# [Description of the task]
Reproduce the entries verbatim; no pictures.

# [Extracted entries]

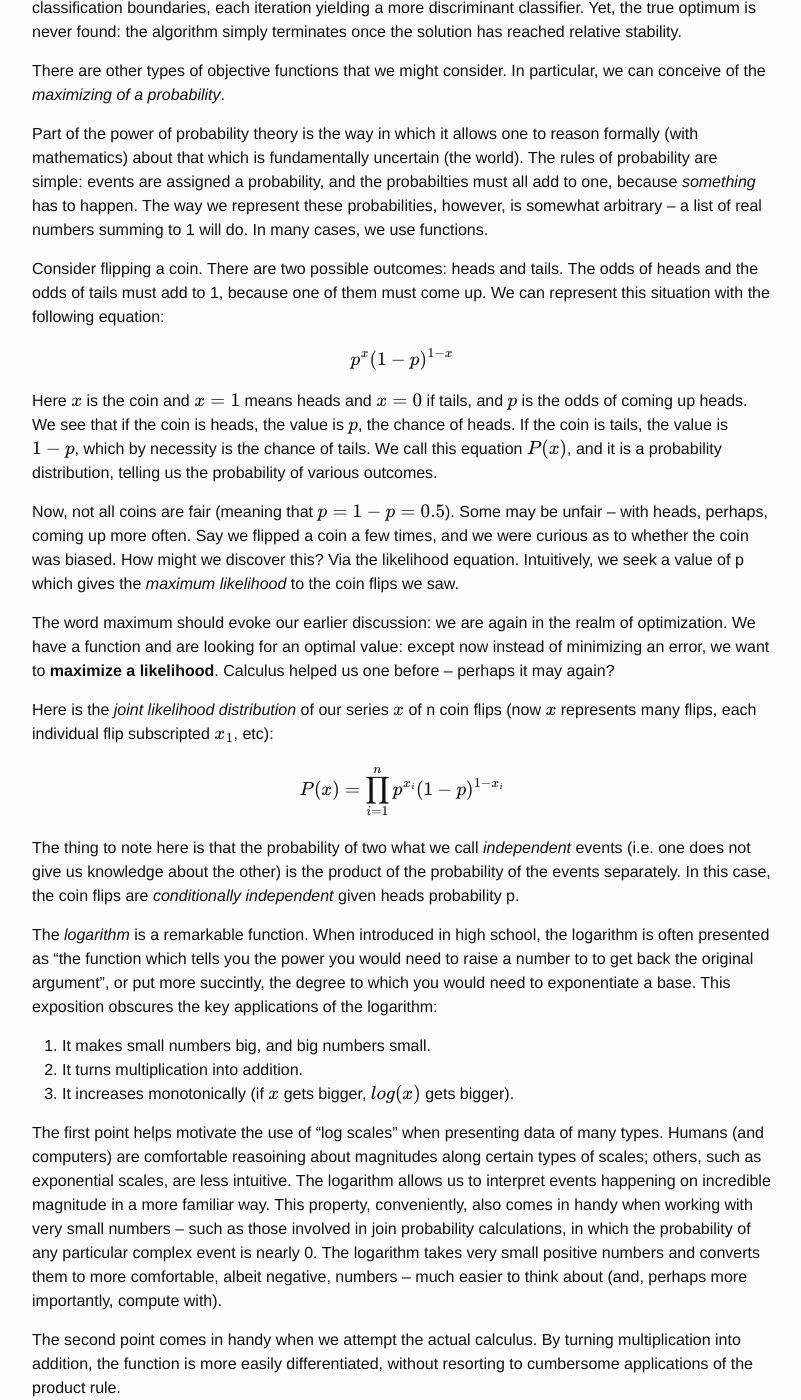
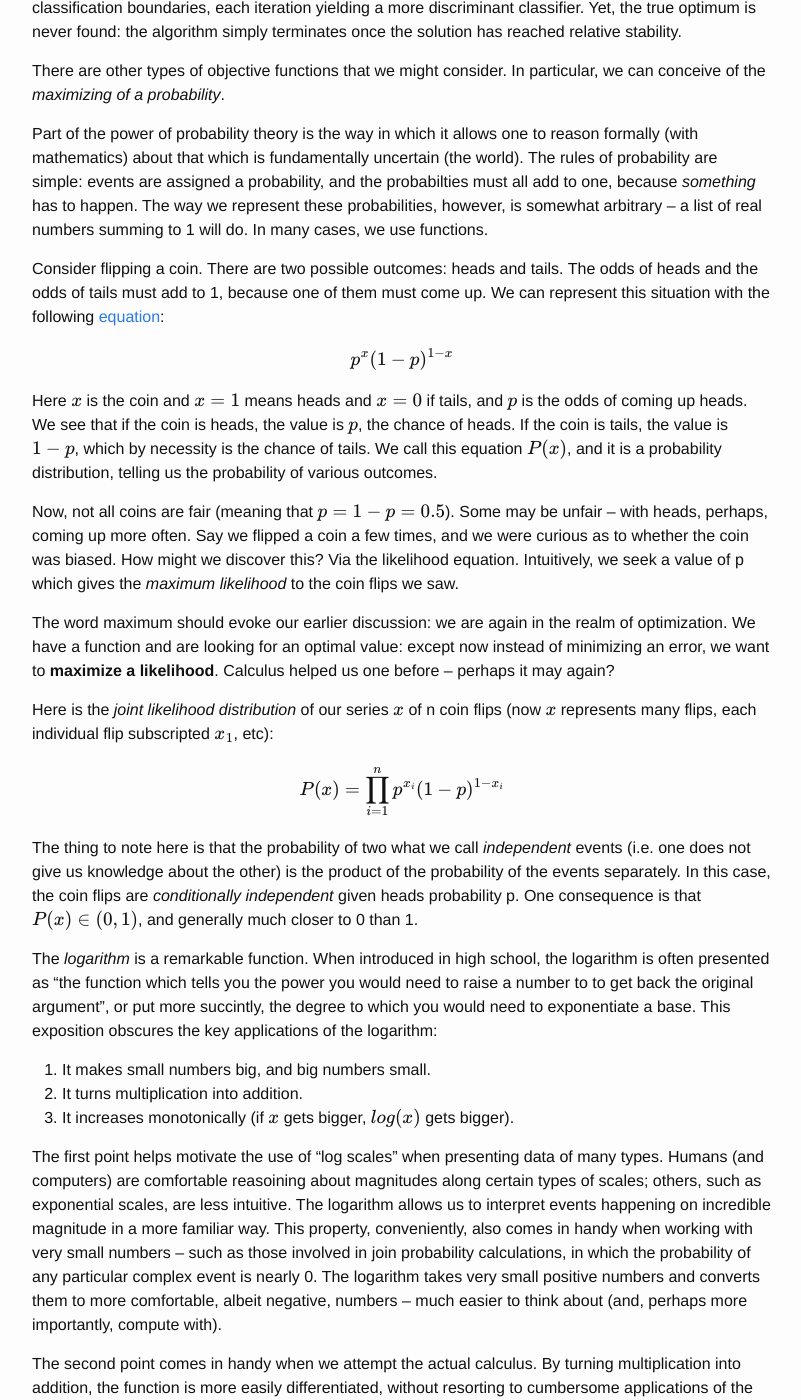
Before and after one commit to kronosapiens/kronosapiens.github.io, a Jekyll site: the page built from _posts/2017-03-28-objective-functions-in-machine-learning.md, in a window 1280 px wide and 1400 px high, scrolled down 1492 px. Shown: the whole window, without its empty margins (238-1039 px from the left). Built offline with Jekyll 4.4.1, drawn with Linux system fonts in a browser that asks for light colours; formulas are drawn with MathJax 3; comment, search, counter and statistics services are not loaded.

Commit message:
Add more info about bernoulli and joint prob

```diff
--- a/_posts/2017-03-28-objective-functions-in-machine-learning.md
+++ b/_posts/2017-03-28-objective-functions-in-machine-learning.md
@@ -52,7 +52,7 @@ There are other types of objective functions that we might consider. In particul
 
 Part of the power of probability theory is the way in which it allows one to reason formally (with mathematics) about that which is fundamentally uncertain (the world). The rules of probability are simple: events are assigned a probability, and the probabilties must all add to one, because *something* has to happen. The way we represent these probabilities, however, is somewhat arbitrary -- a list of real numbers summing to 1 will do. In many cases, we use functions.
 
-Consider flipping a coin. There are two possible outcomes: heads and tails. The odds of heads and the odds of tails must add to 1, because one of them must come up. We can represent this situation with the following equation:
+Consider flipping a coin. There are two possible outcomes: heads and tails. The odds of heads and the odds of tails must add to 1, because one of them must come up. We can represent this situation with the following [equation](https://en.wikipedia.org/wiki/Bernoulli_distribution):
 
 $$
 p^x(1-p)^{1-x}
@@ -70,7 +70,7 @@ $$
 P(x) = \prod_{i=1}^n p^{x_i}(1-p)^{1-x_i}
 $$
 
-The thing to note here is that the probability of two what we call *independent* events (i.e. one does not give us knowledge about the other) is the product of the probability of the events separately. In this case, the coin flips are *conditionally independent* given heads probability p.
+The thing to note here is that the probability of two what we call *independent* events (i.e. one does not give us knowledge about the other) is the product of the probability of the events separately. In this case, the coin flips are *conditionally independent* given heads probability p. One consequence is that $$P(x) \in (0, 1)$$, and generally much closer to 0 than 1.
 
 The *logarithm* is a remarkable function. When introduced in high school, the logarithm is often presented as "the function which tells you the power you would need to raise a number to to get back the original argument", or put more succintly, the degree to which you would need to exponentiate a base. This exposition obscures the key applications of the logarithm:
 
```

# [Task result]
Before and after one commit to kronosapiens/kronosapiens.github.io, a Jekyll site: the page built from _posts/2017-03-28-objective-functions-in-machine-learning.md, in a window 1280 px wide and 1400 px high, scrolled down 1492 px. Shown: the whole window, without its empty margins (238-1039 px from the left). Built offline with Jekyll 4.4.1, drawn with Linux system fonts in a browser that asks for light colours; formulas are drawn with MathJax 3; comment, search, counter and statistics services are not loaded.

Commit message:
Add more info about bernoulli and joint prob

```diff
--- a/_posts/2017-03-28-objective-functions-in-machine-learning.md
+++ b/_posts/2017-03-28-objective-functions-in-machine-learning.md
@@ -52,7 +52,7 @@ There are other types of objective functions that we might consider. In particul
 
 Part of the power of probability theory is the way in which it allows one to reason formally (with mathematics) about that which is fundamentally uncertain (the world). The rules of probability are simple: events are assigned a probability, and the probabilties must all add to one, because *something* has to happen. The way we represent these probabilities, however, is somewhat arbitrary -- a list of real numbers summing to 1 will do. In many cases, we use functions.
 
-Consider flipping a coin. There are two possible outcomes: heads and tails. The odds of heads and the odds of tails must add to 1, because one of them must come up. We can represent this situation with the following equation:
+Consider flipping a coin. There are two possible outcomes: heads and tails. The odds of heads and the odds of tails must add to 1, because one of them must come up. We can represent this situation with the following [equation](https://en.wikipedia.org/wiki/Bernoulli_distribution):
 
 $$
 p^x(1-p)^{1-x}
@@ -70,7 +70,7 @@ $$
 P(x) = \prod_{i=1}^n p^{x_i}(1-p)^{1-x_i}
 $$
 
-The thing to note here is that the probability of two what we call *independent* events (i.e. one does not give us knowledge about the other) is the product of the probability of the events separately. In this case, the coin flips are *conditionally independent* given heads probability p.
+The thing to note here is that the probability of two what we call *independent* events (i.e. one does not give us knowledge about the other) is the product of the probability of the events separately. In this case, the coin flips are *conditionally independent* given heads probability p. One consequence is that $$P(x) \in (0, 1)$$, and generally much closer to 0 than 1.
 
 The *logarithm* is a remarkable function. When introduced in high school, the logarithm is often presented as "the function which tells you the power you would need to raise a number to to get back the original argument", or put more succintly, the degree to which you would need to exponentiate a base. This exposition obscures the key applications of the logarithm:
 
```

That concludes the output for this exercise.